    • The answer I would give is, it is both. If you follow this link,, you will find the teaching of the Catholic Church on what we might call the principle of evil — Satan, the devil, Lucifer (there are many names). I use ‘devil’ because it is the name used in the gospel I was alluding to in my post. Many people in the Church seem to think the devil does not exist. I cannot agree, I am certain that evil exists, although I would be hard put to try to explain to you the interaction between the external and the internal workings.

  2. Thank you, Sister. Have you any suggestions for Lenten lectio divina? I think I am attracted to a continuous text rather than the daily readings, although I see the wisdom of using what the Church has chosen for us.

  3. Many thanks for the link Sister – it looks very good (although it only shows up in the e-mail notification not on the blog page itself). I shall study it carefully.

  4. Started reading Gospel of St Mark in Lent, as the first vowel of my name is ‘a’. Noticed the word ‘immediately’ used incredibly frequently. Had the thought that perhaps St Mark’s gospel is rather like a tabloid version of the Good News. Short and dramatic version of mission of Jesus. However he does focus often on the casting out and silencing of evil spirits. If the devil was tempting Jesus, in the desert, to demonstrate His power as the Son of God how much easier would that have been than to be an itinerant preacher. It seems to me a message to us to subdue the ego, which is too tempting give into, than be humble and recognise our frailty and weakness without God’s help.

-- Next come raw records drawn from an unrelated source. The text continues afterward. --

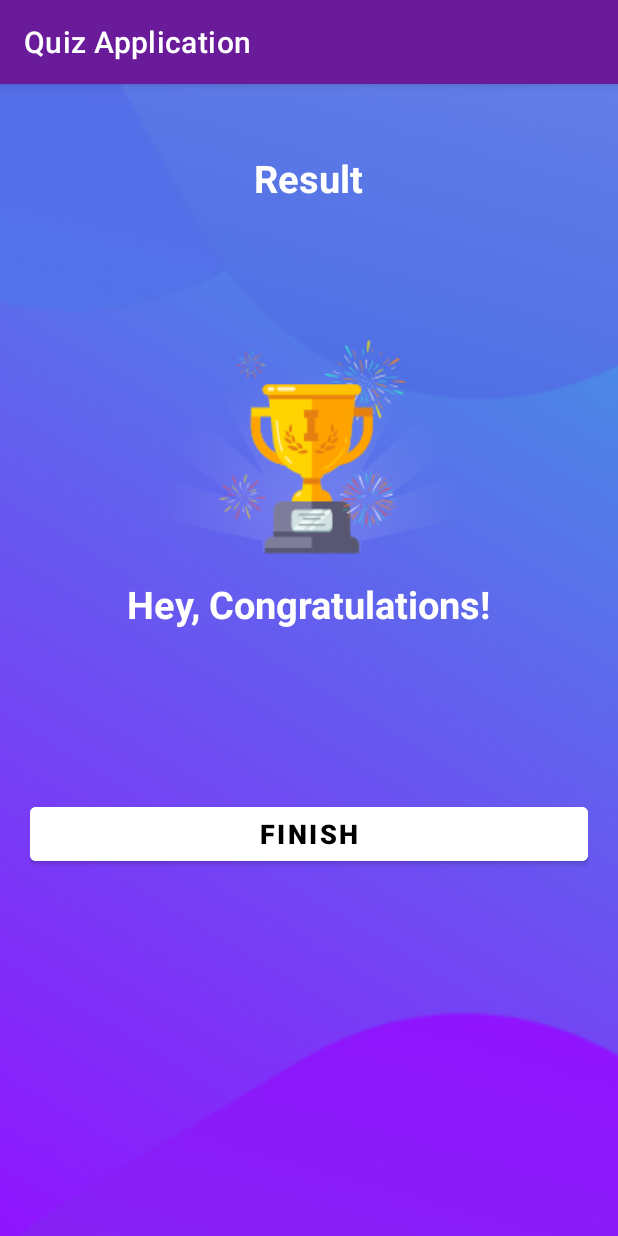
After one commit to tijanalazic/Quiz-Application, an Android app: the ResultActivity screen opened directly, with no data from a screen before it, on a phone screen of 412 x 824 dp. The commit adds this screen. Run offline under Robolectric (Android 15) with nearby library versions, the phone set to English and light mode, and no system bars.

Commit message:
Quiz Application - Design of ResultActivity

```diff
--- a/app/src/main/AndroidManifest.xml
+++ b/app/src/main/AndroidManifest.xml
@@ -11,6 +11,10 @@
         android:supportsRtl="true"
         android:theme="@style/Theme.QuizApplication"
         tools:targetApi="31">
+        <activity
+            android:name=".ResultActivity"
+            android:exported="false"
+            android:screenOrientation="portrait"/>
         <activity
             android:name=".QuizQuestionsActivity"
             android:exported="false"
--- a/app/src/main/java/com/example/quizapplication/QuizQuestionsActivity.kt
+++ b/app/src/main/java/com/example/quizapplication/QuizQuestionsActivity.kt
@@ -1,6 +1,7 @@
 package com.example.quizapplication
 
 import android.app.SearchManager.OnCancelListener
+import android.content.Intent
 import android.graphics.Color
 import android.graphics.Typeface
 import androidx.appcompat.app.AppCompatActivity
@@ -20,6 +21,8 @@ class QuizQuestionsActivity : AppCompatActivity(), OnClickListener {
     private var mCurrentPosition: Int = 1
     private var mQuestionsList: ArrayList<Question>? = null
     private var mSelectedOptionPosition: Int = 0
+    private var mCorrectAnswers: Int = 0
+
     override fun onCreate(savedInstanceState: Bundle?) {
         super.onCreate(savedInstanceState)
         binding = ActivityQuizQuestionsBinding.inflate(layoutInflater)
@@ -101,6 +104,8 @@ class QuizQuestionsActivity : AppCompatActivity(), OnClickListener {
                     val question = mQuestionsList!!.get(mCurrentPosition - 1)
                     if(question!!.correctAnswer != mSelectedOptionPosition) {
                         answerView(mSelectedOptionPosition, R.drawable.wrong_option_border_bg)
+                    } else {
+                        mCorrectAnswers++
                     }
                     answerView(question.correctAnswer, R.drawable.correct_option_border_bg)
 
--- /dev/null
+++ b/app/src/main/java/com/example/quizapplication/ResultActivity.kt
@@ -0,0 +1,11 @@
+package com.example.quizapplication
+
+import androidx.appcompat.app.AppCompatActivity
+import android.os.Bundle
+
+class ResultActivity : AppCompatActivity() {
+    override fun onCreate(savedInstanceState: Bundle?) {
+        super.onCreate(savedInstanceState)
+        setContentView(R.layout.activity_result)
+    }
+}
--- /dev/null
+++ b/app/src/main/res/layout/activity_result.xml
@@ -0,0 +1,70 @@
+<?xml version="1.0" encoding="utf-8"?>
+<LinearLayout xmlns:android="http://schemas.android.com/apk/res/android"
+    xmlns:app="http://schemas.android.com/apk/res-auto"
+    xmlns:tools="http://schemas.android.com/tools"
+    android:layout_width="match_parent"
+    android:layout_height="match_parent"
+    android:background="@drawable/ic_bg"
+    android:orientation="vertical"
+    android:gravity="center_horizontal"
+    android:padding="20dp"
+    tools:context=".ResultActivity">
+
+    <TextView
+        android:id="@+id/tv_result"
+        android:layout_width="wrap_content"
+        android:layout_height="wrap_content"
+        android:layout_marginTop="25dp"
+        android:text="Result"
+        android:textColor="@android:color/white"
+        android:textSize="25sp"
+        android:textStyle="bold" />
+
+    <ImageView
+        android:id="@+id/iv_trophy"
+        android:layout_width="wrap_content"
+        android:layout_height="wrap_content"
+        android:contentDescription="image"
+        android:src="@drawable/ic_trophy" />
+
+    <TextView
+        android:id="@+id/tv_congratulations"
+        android:layout_width="wrap_content"
+        android:layout_height="wrap_content"
+        android:layout_marginTop="16dp"
+        android:text="Hey, Congratulations!"
+        android:textColor="@android:color/white"
+        android:textSize="25sp"
+        android:textStyle="bold"/>
+
+    <TextView
+        android:id="@+id/tv_name"
+        android:layout_width="wrap_content"
+        android:layout_height="wrap_content"
+        android:layout_marginTop="25dp"
+        android:textColor="@android:color/white"
+        android:textSize="22sp"
+        android:textStyle="bold"
+        tools:text="Username" />
+
+    <TextView
+        android:id="@+id/tv_score"
+        android:layout_width="wrap_content"
+        android:layout_height="wrap_content"
+        android:layout_marginTop="10dp"
+        android:textColor="@android:color/secondary_text_dark"
+        android:textSize="20sp"
+        tools:text="Your Score is 9 out of 10" />
+
+    <Button
+        android:id="@+id/btn_finish"
+        android:layout_width="match_parent"
+        android:layout_height="wrap_content"
+        android:layout_marginTop="20dp"
+        android:backgroundTint="@color/white"
+        android:text="FINISH"
+        android:textColor="@color/black"
+        android:textSize="18sp"
+        android:textStyle="bold" />
+
+</LinearLayout>
```
Also changed, not shown: app/src/main/res/drawable/ic_bg.png, app/src/main/res/drawable/ic_trophy.png (added).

    • Mark isn’t as ‘simple’ as some people make out, but i love the urgency of his style and the little details that he, alone of the evangelists, incorporates, e.g. only Mark describes the 5,000 sitting down on the green grass.

  5. This is a wonderful read thank you. It gives me a lot to think about and work on in my daily life. Please know that those of us that do not live near really appreciate your posts on-line.

  6. Profound. And yet uncomfortable. I see myself in so much of today’s blog. But not in a good way. Please, Sister, keep me in your prayers as I do you in mine.

Comments are closed.